COMBAT HAIR LOSS: How To Grow Your Hair Back (Part 4)



It is the hormones of course that trigger Androgenic Alopecia at the onset of puberty, resulting in hair loss and patterning in 90% of men and approximately 50% of women.  This is a major degenerative shift in the hair growth pattern universally referred to as Common Baldness or Male Pattern Alopecia and Female Pattern Alopecia.  Given that this change is genetically pre-determined, it is therefore extremely difficult to slow or reverse this very gradual but definite deterioration in these pre-determined areas of the scalp.  Androgenic Alopecia is triggered, as its name suggests, by the androgens (masculinising hormones present of course in both sexes).


At puberty the male sex hormone, testosterone, appears in both sexes and is partially converted by the enzyme 5-? reductase into the much more active form di-hydroxytestosterone (DHT).  It is this more active form DHT that causes miniaturisation and eventual loss of the hair follicle in pre-determined areas of the scalp in cases of Androgenic Alopecia.


The new hair that is produced by the dermal papilla has a slightly shorter growing (anagen) cycle and is smaller in both length and in its diameter.  The cycle is repeated, with each successive hair getting smaller and smaller, reverting eventually to the very fine baby (vellus) hair.  Eventually the dermal papilla ceases to function, hair growth production stops and the hair follicle finally atrophies and is lost.  These dormant dermal papillae can be reactivated by suitable chemical stimuli for up to about five years after hair production ceases before they are permanently lost.

The scalp shows the characteristic bi-temporal recession and movement of the front hair line in men with thinning of the frontal and crown areas, proceeding in the pre-determined stages, leading ultimately to complete baldness in some cases.


Women usually have a different pattern of hair loss.  The hairline is retained and thinning occurs behind the hairline on the frontal and crown areas and often the areas above both ears are affected.  Complete baldness in women is not normal, although it is possible for some women to experience hair loss in the male pattern.

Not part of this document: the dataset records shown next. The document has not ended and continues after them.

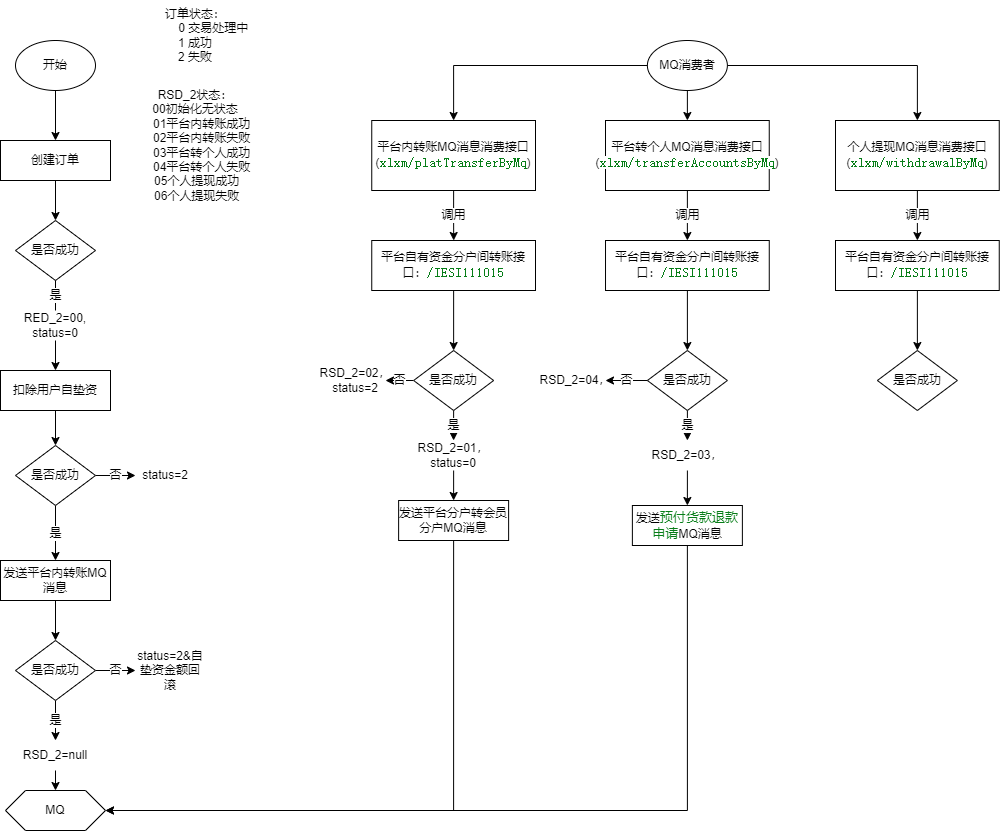
The draw.io diagram 厦门国际代付订单状态流转.drawio.png in songyibo2019/mydiagrams, before a commit. Source tidied: cells renumbered, new cells last; positions are measured from the earlier drawing's top-left corner, leaving out a move shared by most shapes.
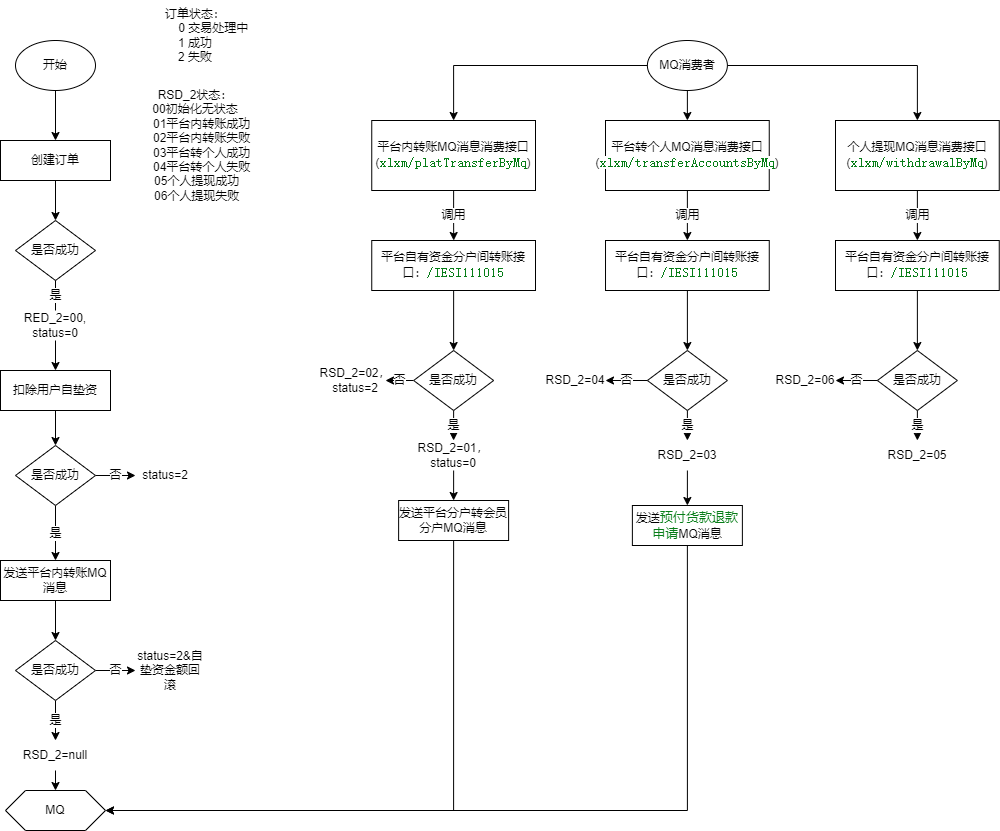
The same diagram one commit later.

Commit message:
Update 厦门国际代付订单状态流转.drawio.png

The edit, as a diff of the source:
```diff
@@ -158,13 +158,19 @@
     <mxCell id="53" value="是否成功" style="rhombus;whiteSpace=wrap;html=1;" parent="1" vertex="1">
       <mxGeometry x="646.9" y="350" width="80" height="60" as="geometry" />
     </mxCell>
+    <mxCell id="60" value="否" style="edgeStyle=orthogonalEdgeStyle;rounded=0;jettySize=auto;html=1;exitX=0;exitY=0.5;exitDx=0;exitDy=0;entryX=1;entryY=0.5;entryDx=0;entryDy=0;" parent="1" edge="1" source="54" target="62">
+      <mxGeometry relative="1" as="geometry" />
+    </mxCell>
+    <mxCell id="61" value="是" style="edgeStyle=orthogonalEdgeStyle;rounded=0;jettySize=auto;html=1;exitX=0.5;exitY=1;exitDx=0;exitDy=0;entryX=0.5;entryY=0;entryDx=0;entryDy=0;" parent="1" edge="1" source="54" target="63">
+      <mxGeometry relative="1" as="geometry" />
+    </mxCell>
     <mxCell id="54" value="是否成功" style="rhombus;whiteSpace=wrap;html=1;" parent="1" vertex="1">
       <mxGeometry x="876.9" y="350" width="80" height="60" as="geometry" />
     </mxCell>
     <mxCell id="55" style="edgeStyle=orthogonalEdgeStyle;rounded=0;jettySize=auto;html=1;exitX=0.5;exitY=1;exitDx=0;exitDy=0;entryX=0.5;entryY=0;entryDx=0;entryDy=0;" parent="1" edge="1" source="56" target="58">
       <mxGeometry relative="1" as="geometry" />
     </mxCell>
-    <mxCell id="56" value="RSD_2=03，" style="text;html=1;strokeColor=none;fillColor=none;align=center;verticalAlign=middle;whiteSpace=wrap;rounded=0;" parent="1" vertex="1">
+    <mxCell id="56" value="RSD_2=03" style="text;html=1;strokeColor=none;fillColor=none;align=center;verticalAlign=middle;whiteSpace=wrap;rounded=0;" parent="1" vertex="1">
       <mxGeometry x="656.9" y="440" width="60" height="30" as="geometry" />
     </mxCell>
     <mxCell id="57" style="edgeStyle=orthogonalEdgeStyle;rounded=0;jettySize=auto;html=1;exitX=0.5;exitY=1;exitDx=0;exitDy=0;entryX=1;entryY=0.5;entryDx=0;entryDy=0;" parent="1" edge="1" source="58" target="48">
@@ -173,8 +179,14 @@
     <mxCell id="58" value="发送&lt;span style=&quot;color: rgb(6 , 125 , 23) ; background-color: rgb(255 , 255 , 255) ; font-family: , monospace ; font-size: 9.8pt&quot;&gt;预付货款退款申请&lt;/span&gt;&lt;span&gt;MQ消息&lt;/span&gt;" style="rounded=0;whiteSpace=wrap;html=1;" parent="1" vertex="1">
       <mxGeometry x="631.9" y="505" width="110" height="40" as="geometry" />
     </mxCell>
-    <mxCell id="59" value="RSD_2=04，" style="text;html=1;strokeColor=none;fillColor=none;align=center;verticalAlign=middle;whiteSpace=wrap;rounded=0;" parent="1" vertex="1">
+    <mxCell id="59" value="RSD_2=04" style="text;html=1;strokeColor=none;fillColor=none;align=center;verticalAlign=middle;whiteSpace=wrap;rounded=0;" parent="1" vertex="1">
       <mxGeometry x="545" y="365" width="60" height="30" as="geometry" />
     </mxCell>
+    <mxCell id="62" value="RSD_2=06" style="text;html=1;strokeColor=none;fillColor=none;align=center;verticalAlign=middle;whiteSpace=wrap;rounded=0;" parent="1" vertex="1">
+      <mxGeometry x="775" y="365" width="60" height="30" as="geometry" />
+    </mxCell>
+    <mxCell id="63" value="RSD_2=05" style="text;html=1;strokeColor=none;fillColor=none;align=center;verticalAlign=middle;whiteSpace=wrap;rounded=0;" parent="1" vertex="1">
+      <mxGeometry x="886.9" y="440" width="60" height="30" as="geometry" />
+    </mxCell>
   </root>
 </mxGraphModel>
```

There are a large number of treatments available for use for MPA and FPA and many clinically proven agents that will promote hair growth in cases of Androgenic Alopecia (and many more that will promote the growth of hair in unacceptable areas) and these treatments will certainly assist in stabilising the position and promoting modest re-growth but any changes are not dramatic, they are marginal at best and should be seen as “buying time”, delaying the onset of hair loss.  Probably the most effective treatments will buy you five years, possibly a little more, before you are back in the same position.  This result can certainly be worth achieving but you can liken it to trying to run back up the genetic down escalator.  The condition will revert eventually to its genetically pre-determined position.

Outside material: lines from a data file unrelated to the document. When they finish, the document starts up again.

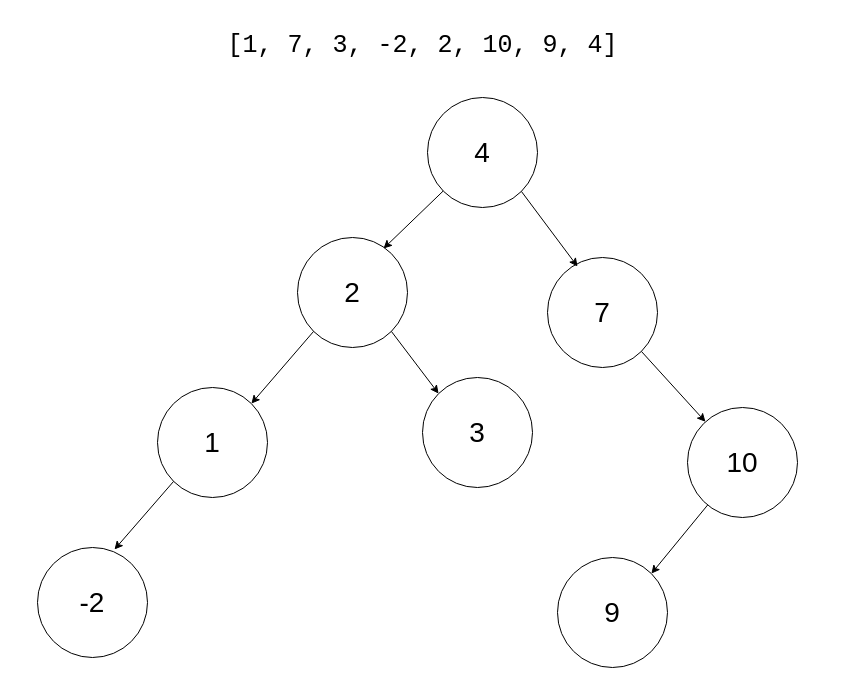
Above: Images/binarytree.drawio in BenDavies1218/BenjaminDavies_T2A1-A (draw.io), before the change. Source tidied: cells renumbered, new cells numbered last; positions are measured from the earlier drawing's top-left corner, leaving out a move shared by most shapes. Both pictures are drawn from the tidied source at 100%, with x=0, y=0 at pixel (37, 17).
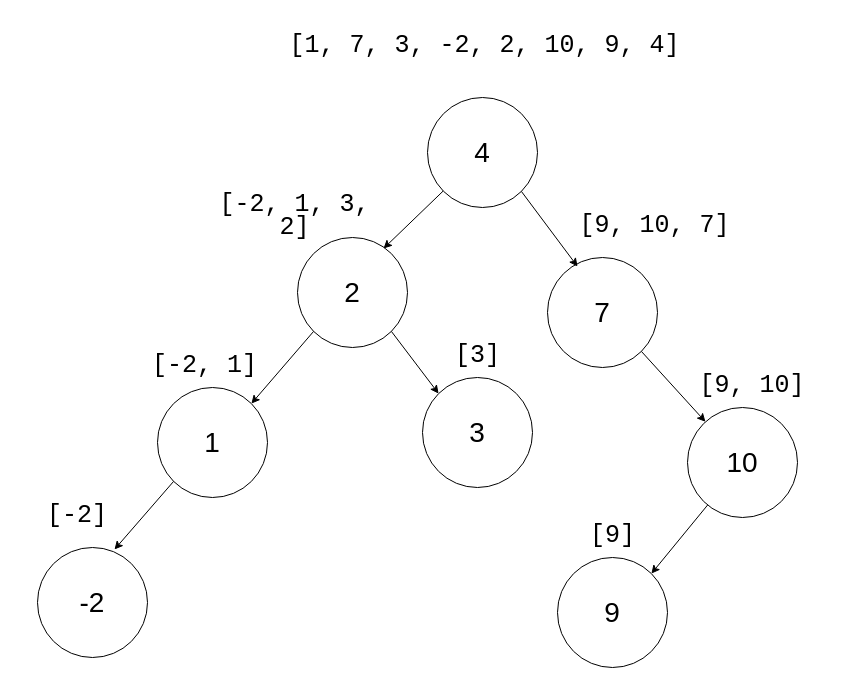
After the change.

The edit, as a diff of the source:
```diff
@@
     <mxCell id="9" value="&lt;div style=&quot;font-family: Consolas, &amp;quot;Courier New&amp;quot;, monospace; line-height: 19px;&quot;&gt;&lt;span style=&quot;background-color: rgb(255, 255, 255);&quot;&gt;&lt;font style=&quot;font-size: 25px;&quot;&gt;[1, 7, 3, -2, 2, 10, 9, 4]&lt;/font&gt;&lt;/span&gt;&lt;/div&gt;" style="rounded=0;whiteSpace=wrap;html=1;strokeColor=none;fillColor=none;" parent="1" vertex="1">
-      <mxGeometry x="183" width="405" height="60" as="geometry" />
+      <mxGeometry x="245" width="405" height="60" as="geometry" />
     </mxCell>
@@
+    <mxCell id="18" value="&lt;div style=&quot;font-family: Consolas, &amp;quot;Courier New&amp;quot;, monospace; line-height: 19px;&quot;&gt;&lt;span style=&quot;background-color: rgb(255, 255, 255);&quot;&gt;&lt;font style=&quot;font-size: 25px;&quot;&gt;[9, 10, 7]&lt;/font&gt;&lt;/span&gt;&lt;/div&gt;" style="rounded=0;whiteSpace=wrap;html=1;strokeColor=none;fillColor=none;" parent="1" vertex="1">
+      <mxGeometry x="520" y="180" width="195" height="60" as="geometry" />
+    </mxCell>
+    <mxCell id="19" value="&lt;div style=&quot;font-family: Consolas, &amp;quot;Courier New&amp;quot;, monospace; line-height: 19px;&quot;&gt;&lt;span style=&quot;background-color: rgb(255, 255, 255);&quot;&gt;&lt;font style=&quot;font-size: 25px;&quot;&gt;[9, 10]&lt;/font&gt;&lt;/span&gt;&lt;/div&gt;" style="rounded=0;whiteSpace=wrap;html=1;strokeColor=none;fillColor=none;" parent="1" vertex="1">
+      <mxGeometry x="620" y="340" width="190" height="60" as="geometry" />
+    </mxCell>
+    <mxCell id="20" value="&lt;div style=&quot;font-family: Consolas, &amp;quot;Courier New&amp;quot;, monospace; line-height: 19px;&quot;&gt;&lt;span style=&quot;background-color: rgb(255, 255, 255);&quot;&gt;&lt;font style=&quot;font-size: 25px;&quot;&gt;[-2, 1]&lt;/font&gt;&lt;/span&gt;&lt;/div&gt;" style="rounded=0;whiteSpace=wrap;html=1;strokeColor=none;fillColor=none;" parent="1" vertex="1">
+      <mxGeometry x="70" y="320" width="195" height="60" as="geometry" />
+    </mxCell>
+    <mxCell id="21" value="&lt;div style=&quot;font-family: Consolas, &amp;quot;Courier New&amp;quot;, monospace; line-height: 19px;&quot;&gt;&lt;span style=&quot;background-color: rgb(255, 255, 255);&quot;&gt;&lt;font style=&quot;font-size: 25px;&quot;&gt;[-2, 1, 3, 2]&lt;/font&gt;&lt;/span&gt;&lt;/div&gt;" style="rounded=0;whiteSpace=wrap;html=1;strokeColor=none;fillColor=none;" parent="1" vertex="1">
+      <mxGeometry x="160" y="170" width="195" height="60" as="geometry" />
+    </mxCell>
+    <mxCell id="22" value="&lt;div style=&quot;font-family: Consolas, &amp;quot;Courier New&amp;quot;, monospace; line-height: 19px;&quot;&gt;&lt;span style=&quot;background-color: rgb(255, 255, 255);&quot;&gt;&lt;font style=&quot;font-size: 25px;&quot;&gt;[3]&lt;/font&gt;&lt;/span&gt;&lt;/div&gt;" style="rounded=0;whiteSpace=wrap;html=1;strokeColor=none;fillColor=none;" parent="1" vertex="1">
+      <mxGeometry x="342.5" y="310" width="195" height="60" as="geometry" />
+    </mxCell>
+    <mxCell id="23" value="&lt;div style=&quot;font-family: Consolas, &amp;quot;Courier New&amp;quot;, monospace; line-height: 19px;&quot;&gt;&lt;span style=&quot;background-color: rgb(255, 255, 255);&quot;&gt;&lt;font style=&quot;font-size: 25px;&quot;&gt;[9]&lt;/font&gt;&lt;/span&gt;&lt;/div&gt;" style="rounded=0;whiteSpace=wrap;html=1;strokeColor=none;fillColor=none;" parent="1" vertex="1">
+      <mxGeometry x="477.5" y="490" width="195" height="60" as="geometry" />
+    </mxCell>
+    <mxCell id="24" value="&lt;div style=&quot;font-family: Consolas, &amp;quot;Courier New&amp;quot;, monospace; line-height: 19px;&quot;&gt;&lt;span style=&quot;background-color: rgb(255, 255, 255);&quot;&gt;&lt;font style=&quot;font-size: 25px;&quot;&gt;[-2]&lt;/font&gt;&lt;/span&gt;&lt;/div&gt;" style="rounded=0;whiteSpace=wrap;html=1;strokeColor=none;fillColor=none;" parent="1" vertex="1">
+      <mxGeometry x="-20" y="470" width="120" height="60" as="geometry" />
+    </mxCell>
```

Now the hormones may be masters of the biological universe but they are by no means the only agents or conditions that can affect hair growth and many of these can have a substantial, sometimes devastating effect.  We need to consider conditions that have both a negative effect, i.e. they must be present and correct to achieve normal hair growth and without them hair growth will be adversely affected. In the second group, the agents or situations that can positively affect hair growth, they can increase the growth response above what would normally be expected.  This is the second group, the “positive effect” group.

We will consider the first group, the “qualifying” group; they are necessary, but only to return to the genetic “norm”, but it is vital that they are in place and we will, of course, look then at the second group, the genetic “boosters”, the fireworks, the ones that can lift you, within reason, above the genetic norm.  It is important to understand their significance and the way in which they fit into the overall pattern of hair growth.

Do you have Hair Loss Problems, read our Hair Loss Help


One response to “COMBAT HAIR LOSS: How To Grow Your Hair Back (Part 4)”

  1. Hi there,

    I’ve been suffering with Alopecia Areata for the last 15 years approx. I started wearing a hair piece about 6 years ago as I couldn’t hide it anymore. I’m currently thinking about a hair transplant, but after seeing some of your photos in your gallery on AA I was intrigied! Are these hair transplant patients or some other form of treatment?

    Many thanks